By Mohit Saxena
Lately, I am being increasingly questioned, especially by college graduates, about how they can take the start-up plunge. In answering this question, I would like to tweak it: “Am I truly ready to take the start-up plunge?” When you answer this question around readiness, the second part around “how” will automatically flow through.
Firstly, an idea that is not backed by a problem, cannot take you very far. It may still be a good idea, but its reach and impact is further strengthened, when it solves a problem that several are seeking solutions to. Validating this upfront, both on your own and by a set of trusted and experienced people, such as your mentor, a sample set of potential users is a right place to start! Eric Ries proposes similar strategies in his model on “The Lean Start–up”. A quick tip here is to look for ideas in areas of projected trends and unexplored paths rather than in ones where there is already a lot of clutter. Herein, it is also important to understand your objective in pursuing this idea. Often, when the objective is questioned, I hear responses such as wanting to take risks and raise funds for the cause. These are classic recipes for a failed initiative, which not only result in wasted time and effort, but also pull down your motivation. To start with, validate not just your idea but also your objective to work.
Once this hypothesis check is done, introspect your passion to work on the idea. This is something that you will wake up to every morning for the next several weeks and months; one for which you may have to give up your lucrative corporate job for; or, the one that you are working on fresh out of college without much industry experience. Although the drive may seem strong to start with, there will be several occasions along the way, where you may experience randomization, feel direction-less, overwhelmed and even demotivated. Such a litmus test to question your motivation to work on this problem, will give you the reassurance that this is indeed what you are cut out for.
The value of self-introspection cannot be under-estimated in this evaluation process. You are your best judge in determining your strengths, areas of improvement and gaps that need to be filled. A conscious competence evaluation builds not just your end to end capabilities, but also your mental maturity to take up any challenge ahead of you.

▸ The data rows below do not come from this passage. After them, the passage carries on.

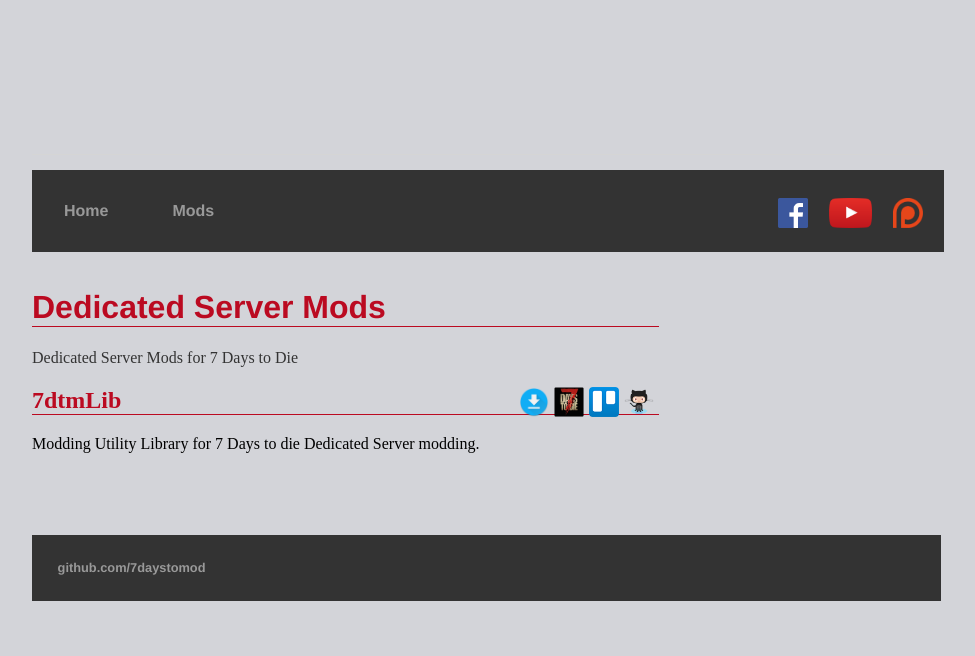
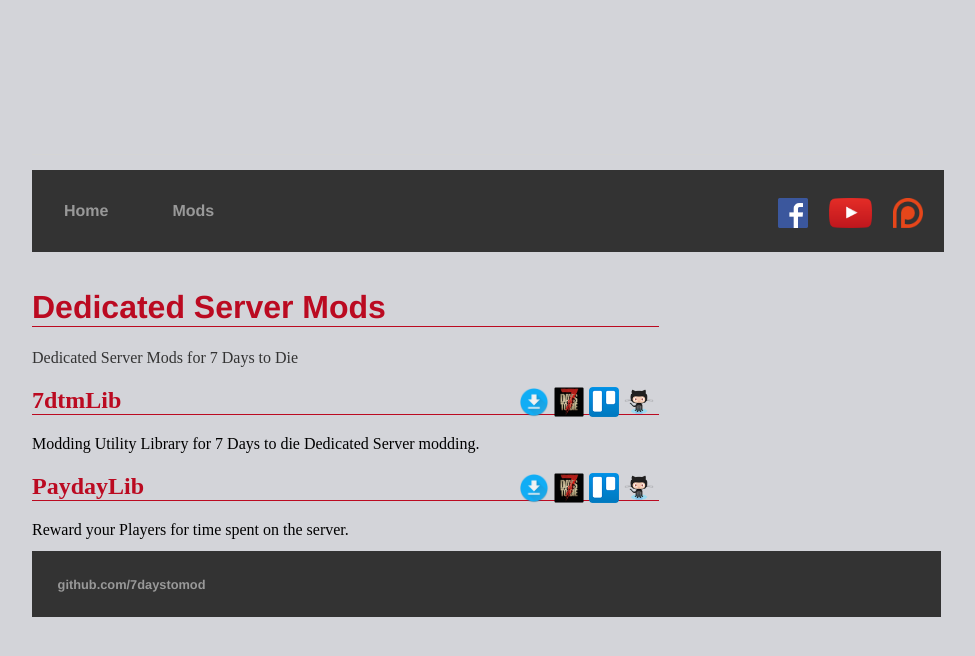
Before and after one commit to 7DaysToMod/7daystomod.github.io, a Jekyll site: the page built from mods/index.html, in a window 1280 px wide. Shown: the top 656 px of the page, without its empty margins (160-1135 px from the left). Built offline with Jekyll 4.4.1, drawn with Linux system fonts in a browser that asks for light colours.

Commit message:
added paydaylib

```diff
--- a/mods/index.html
+++ b/mods/index.html
@@ -33,4 +33,33 @@ title: 7DaysToMod - Dedicated Server Mods
 			Modding Utility Library for 7 Days to die Dedicated Server modding.
 		</span>
 	</div>
+
+	<div class="moditem">
+		<ul style="list-style: none;">
+			<li class="link-toolbar-right">
+				<a href="https://github.com/7DaysToMod/PaydayLib" class="social-icon" target="_blank" title="View on Github">
+					<img src="/images/Octocat.png" height="30">
+				</a>
+			</li>
+			<li class="link-toolbar-right">
+				<a href="https://trello.com/b/yYcV165k/paydaylib" class="social-icon" target="_blank" title="TODO List on Trello">
+					<img src="/images/trello.png" height="30">
+				</a>
+			</li>
+			<li class="link-toolbar-right">
+				<a href="http://7daystodie.com/forums/" class="social-icon" target="_blank" title="7DaysToDie.com Forum Post">
+					<img src="/images/placeholder_small.png" height="30">
+				</a>
+			</li>
+			<li class="link-toolbar-right">
+				<a href="https://github.com/7DaysToMod/PaydayLib/releases" class="social-icon" target="_blank" title="Downloads">
+					<img src="/images/download.png" height="30">
+				</a>
+			</li>
+		</ul>
+		<h2>PaydayLib</h2>
+		<span>
+			Reward your Players for time spent on the server.
+		</span>
+	</div>
 </div>
```
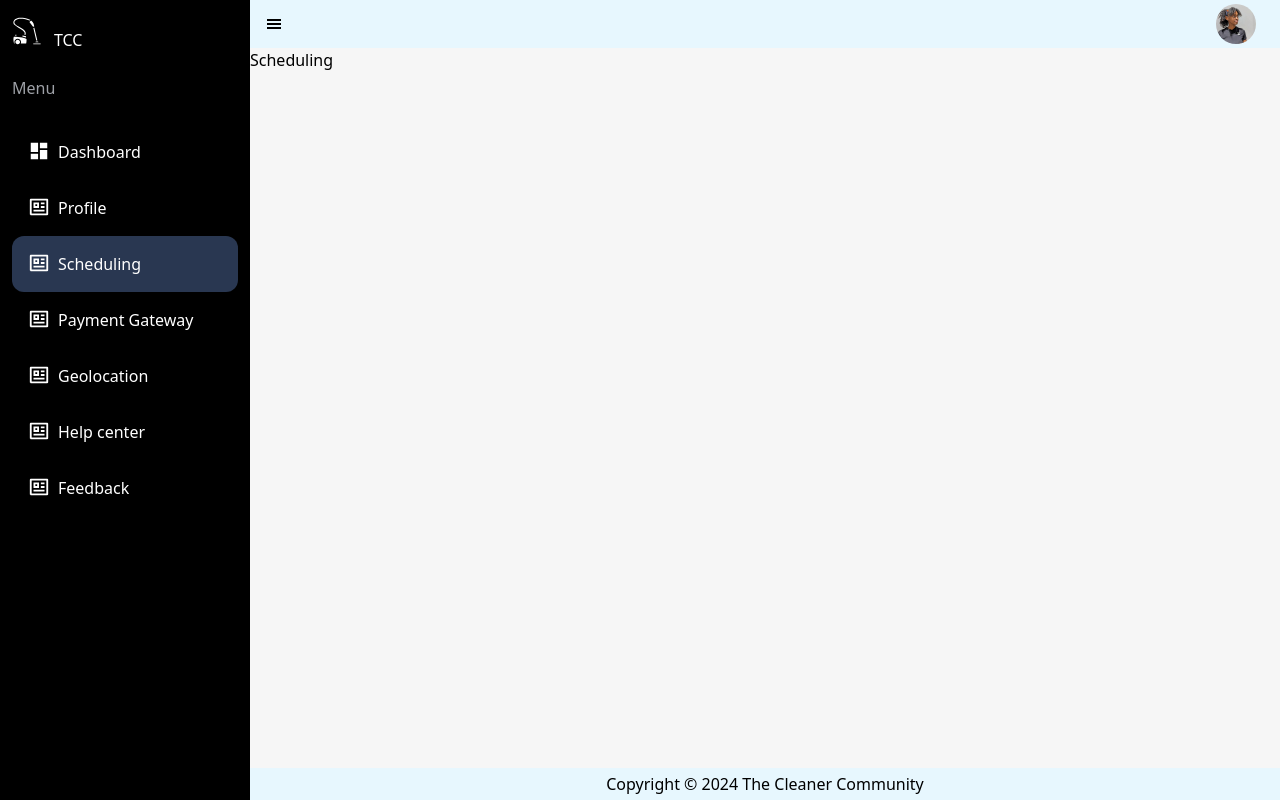
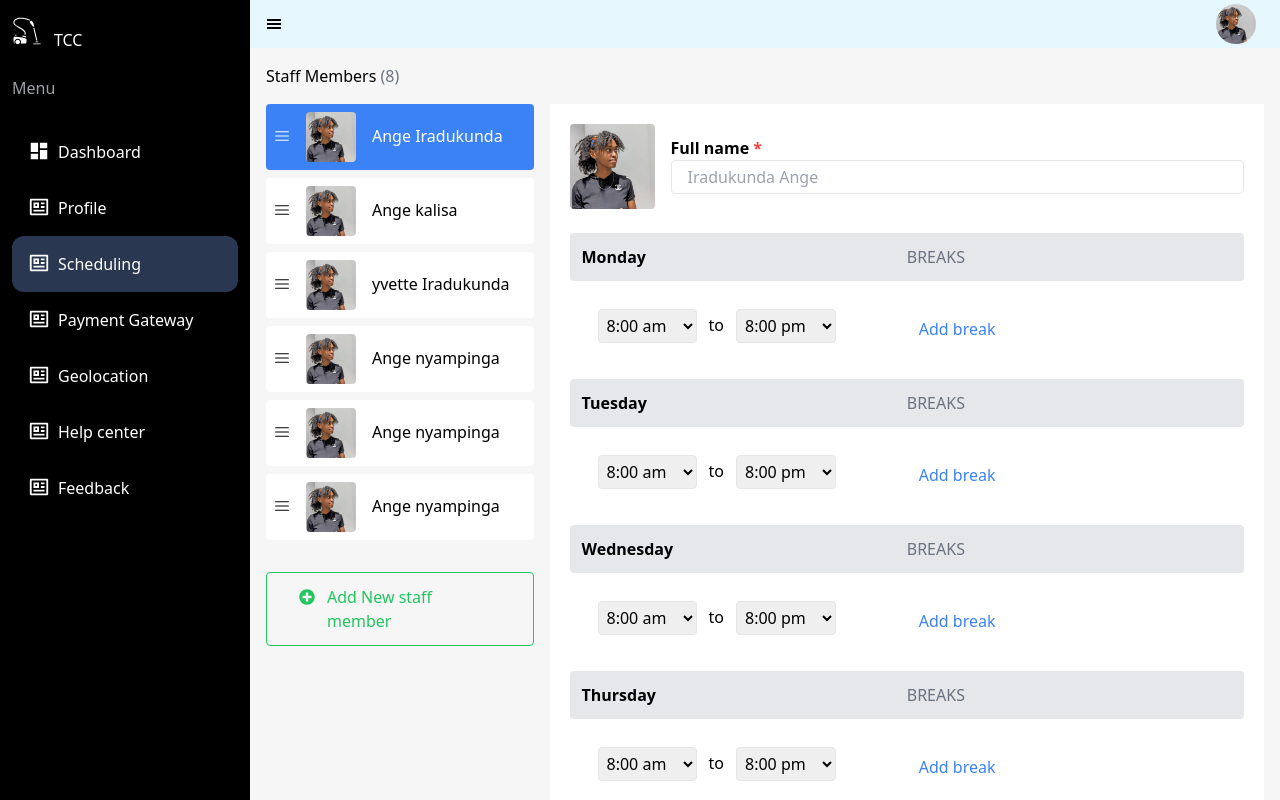
Before and after one commit to angeiradu/The_Cleaner_Community, a React (Create React App) app: page /scheduling in a window 1280 px wide. Shown: the top 800 px of the page. Built offline with nearby package versions, Linux system fonts and the light colour scheme.

Commit message:
Done with scheduring page

```diff
--- /dev/null
+++ b/src/Data/SchedureData.js
@@ -0,0 +1,34 @@
+import { RxHamburgerMenu } from "react-icons/rx";
+import ange from '../Assets/images/ange.jpg'
+export const SchedureData = [
+    {
+        icons:<RxHamburgerMenu />,
+        name: 'Ange Iradukunda',
+        picture: ange,
+    },
+    {
+        icons:<RxHamburgerMenu />,
+        name: 'Ange kalisa',
+        picture: ange,
+    },
+    {
+        icons:<RxHamburgerMenu />,
+        name: 'yvette Iradukunda',
+        picture: ange,
+    },
+    {
+        icons:<RxHamburgerMenu />,
+        name: 'Ange nyampinga',
+        picture: ange,
+    },
+    {
+        icons:<RxHamburgerMenu />,
+        name: 'Ange nyampinga',
+        picture: ange,
+    },
+    {
+        icons:<RxHamburgerMenu />,
+        name: 'Ange nyampinga',
+        picture: ange,
+    }
+]
--- a/src/Pages/Scheduling.jsx
+++ b/src/Pages/Scheduling.jsx
@@ -1,7 +1,117 @@
-import React from 'react'
+import React, { useState } from 'react';
+import { SchedureData } from '../Data/SchedureData';
+import { FaPlusCircle } from "react-icons/fa";
+import ange from '../Assets/images/ange.jpg';
+import { IoMdClose } from "react-icons/io";
+import { MdDelete } from "react-icons/md";
 
 export default function Scheduling() {
+  const [breakSections, setBreakSections] = useState({});
+  const [fromValue, setFromValue] = useState("8:00 am");
+  const [toValue, setToValue] = useState("8:00 pm");
+
+  const addBreak = (day, fromValue, toValue) => {
+    const key = Math.random().toString(36).substring(7);
+    const newBreak = (
+      <div key={key} className='flex justify-between gap-4 border border-blue-500 text-blue-500 rounded py-2 px-3 mb-2 bg-[#def0fd]'>
+        <div>{fromValue} - {toValue}</div>
+        <div onClick={() => toggleBreakSection(day, key)}><IoMdClose className='text-[22px]' /></div>
+      </div>
+    );
+    setBreakSections(prevBreakSections => ({
+      ...prevBreakSections,
+      [day]: [...(prevBreakSections[day] || []), newBreak]
+    }));
+  };
+
+  const toggleBreakSection = (day, key) => {
+    setBreakSections(prevBreakSections => ({
+      ...prevBreakSections,
+      [day]: prevBreakSections[day].filter(section => section.key !== key)
+    }));
+  };
+
   return (
-    <div>Scheduling</div>
+    <div className="p-4">
+      <div className='mb-4'>Staff Members <span className='text-gray-500'>(8)</span></div>
+      <div className='xl:flex lg:flex gap-4'>
+        <div className='xl:w-[380px] lg:w-[380px] w-full'>
+          {
+            SchedureData.map((item) => {
+              return (
+                <div className={`${item.name === 'Ange Iradukunda' ? 'bg-blue-500 flex text-white' : 'bg-white flex'} gap-4 mb-2 p-2 rounded hover:border`}>
+                  <div className='pt-4'>{item.icons}</div>
+                  <div><img src={item.picture} className='w-[50px] rounded' alt="Profile" /></div>
+                  <div className='pt-3'>{item.name}</div>
+                </div>
+              )
+            })
+          }
+          <div className="flex gap-3 justify-center mt-8 text-green-500 border border-green-500 rounded py-3 px-8">
+            <div className='pt-1'><FaPlusCircle /></div>
+            <div>Add New staff member</div>
+          </div>
+        </div>
+        <div className='bg-white p-5 w-full'>
+          <div className='flex gap-4'>
+            <div>
+              <img src={ange} className='w-[100px] rounded' alt='Profile' />
+            </div>
+            <div className='pt-3 w-full'>
+              <div className='font-bold'>Full name <span className='text-red-500'>*</span></div>
+              <div> <input type="text" name="name" id="" placeholder='Iradukunda Ange' className="border px-4 py-1 w-full rounded" /> </div>
+            </div>
+          </div>
+          {['Monday', 'Tuesday', 'Wednesday', 'Thursday', 'Friday', 'Saturday', 'Sunday'].map((day, index) => (
+            <div key={index}>
+              <div className='bg-gray-200 grid grid-cols-2 rounded p-3 mt-6'>
+                <div className='font-bold'>{day}</div>
+                <div className='text-gray-500'>BREAKS</div>
+              </div>
+              <div className='grid xl:grid-cols-2 lg:grid-cols-2 rounded p-3 m-4'>
+                <div className='flex gap-3'>
+                  <div>
+                    <select name="from" className='border p-[4px] rounded' id="" onChange={(e) => setFromValue(e.target.value)}>
+                      <option value="8:00 am">8:00 am</option>
+                      <option value="9:00 am">9:00 am</option>
+                      <option value="10:00 am">10:00 am</option>
+                      <option value="11:00 am">11:00 am</option>
+                    </select>
+                  </div>
+                  <div className='pt-1'>to</div>
+                  <div>
+                    <select name="to" className='border p-[4px] rounded' id="" onChange={(e) => setToValue(e.target.value)}>
+                      <option value="8:00 pm">8:00 pm</option>
+                      <option value="9:00 pm">9:00 pm</option>
+                      <option value="10:00 pm">10:00 pm</option>
+                      <option value="11:00 pm">11:00 pm</option>
+                    </select>
+                  </div>
+                </div>
+                <div className='xl:flex lg:flex gap-3'>
+                  <div>{breakSections[day]}</div>
+                  <div className='text-blue-500 pt-2' onClick={() => addBreak(day, fromValue, toValue)}>Add break</div>
+                </div>
+              </div>
+            </div>
+          ))}
+          <hr className='my-4' />
+          <div className='xl:flex lg:flex  justify-between p-3 m-4'>
+            <div className='text-red-500 flex mb-2 xl:mb-0 md:mb-0 lg:mb-0 gap-2'>
+              <div className='pt-1'><MdDelete /></div>
+              <div>Delete staff member</div>
+            </div>
+            <div className='text-white flex gap-2'>
+              <div>
+                <button className='bg-[#64c700] border border-[#64c700] px-4 py-1 rounded'>Save</button>
+              </div>
+              <div>
+                <button className='border border-gray-500 text-gray-500 px-4 py-1 rounded'>Cancel</button>
+              </div>
+            </div>
+          </div>
+        </div>
+      </div>
+    </div>
   )
 }
```
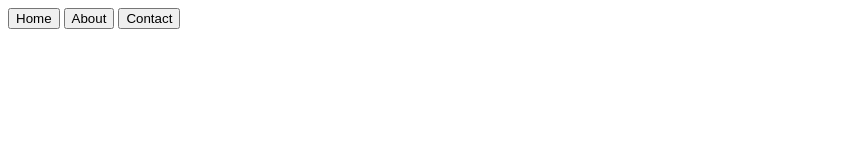
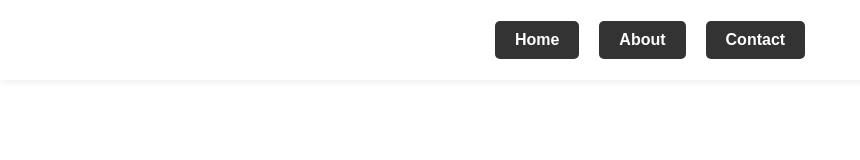
Before and after one commit to Vequis-uk/pawsitive-poodles, a website: page components/header.html in a window 1280 px wide. Shown: the whole page, without its empty margins (0-860 px from the left). Drawn offline with Linux system fonts and the light colour scheme; the site is published under a folder, as on GitHub Pages, so addresses that start at the root find nothing.

Commit message:
testing hosting - header css issue

```diff
--- a/components/header.html
+++ b/components/header.html
@@ -1,4 +1,4 @@
-<link rel="stylesheet" href="/assets/css/header.css" />
+<link rel="stylesheet" href="../assets/css/header.css" />
 <header class="main-header-container">
   <img src="" alt="" />
   <nav class="main-header-navigation">
```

Also, understand that the start-up environment is not an easy path to success. Very few hit the jackpot in the first attempt. Don’t count on their roads as poster paths that you will encounter. Similarly, while failures are important to learn from, don’t go with a mind-set that you will fail and that it is okay. This attitude sets you up for failure from the get go. Understand that there is a thin line between losing a glorious battle and going in with a mind-set to fail. Another wrong notion people have is that it is fine to drop out of college, to follow the foot-steps of Gates, Jobs and Zuckerbergs of the world. Today, if you want to join their organizations as a college drop-out, your chances are very low. To give another analogy, as you watch your favourite player ousted from a game, you can easily make the call whether it was a genuine failure or a careless one.
With the above taken care of, you can focus on how exactly to bootstrap your start-up effort. The special mention here is that, if you are not ready on these fronts today, it is absolutely fine. Working on a start-up is not an obligation. This is an important message for today’s millennials, especially those in their crucial years of their college education, to understand. It is absolutely fine to explore start-up initiatives your colleges are associated with but there is no need for anxiety – and the start-up world is not the only place to quench your career anxieties. The world is right here. Problems are here to stay. While it is true that India is now the new land of opportunities, don’t be concerned that you will miss this ‘bubble’. You may find yourself ready for the start-up world in a few years down the line. Or even if you don’t, it is completely fine. You need to understand that you can make a difference wherever you are – whether it is in an established enterprise, a start-up or an organization that is somewhere in-between.
Wherever you are, organizations need all kinds of people – strong execution players are as important as the visionaries and founders themselves.
Their contribution in taking the company to the next level is equally, if not more worthy, than founding the company itself.
I see not just the young crowd but even industry veterans grappling with this question of ‘Start-Ups vs. Established Players,’ to stay relevant in their workplace. When an educated call is made, at-least along the lines discussed above to start with, we not only help ourselves and our careers but also the industry at large and help ensure what we are experiencing now is not a bubble and that it is here to stay.
Mohit Saxena is CO-Founder & CTO on inMobi, where he is currently heading the technology group at Global mobile ad network InMobi. He is responsible for providing strategic technical guidance to the business and leading the operational and development teams that are involved in building high performance and geographically dispersed scalable/fault tolerant enterprise systems.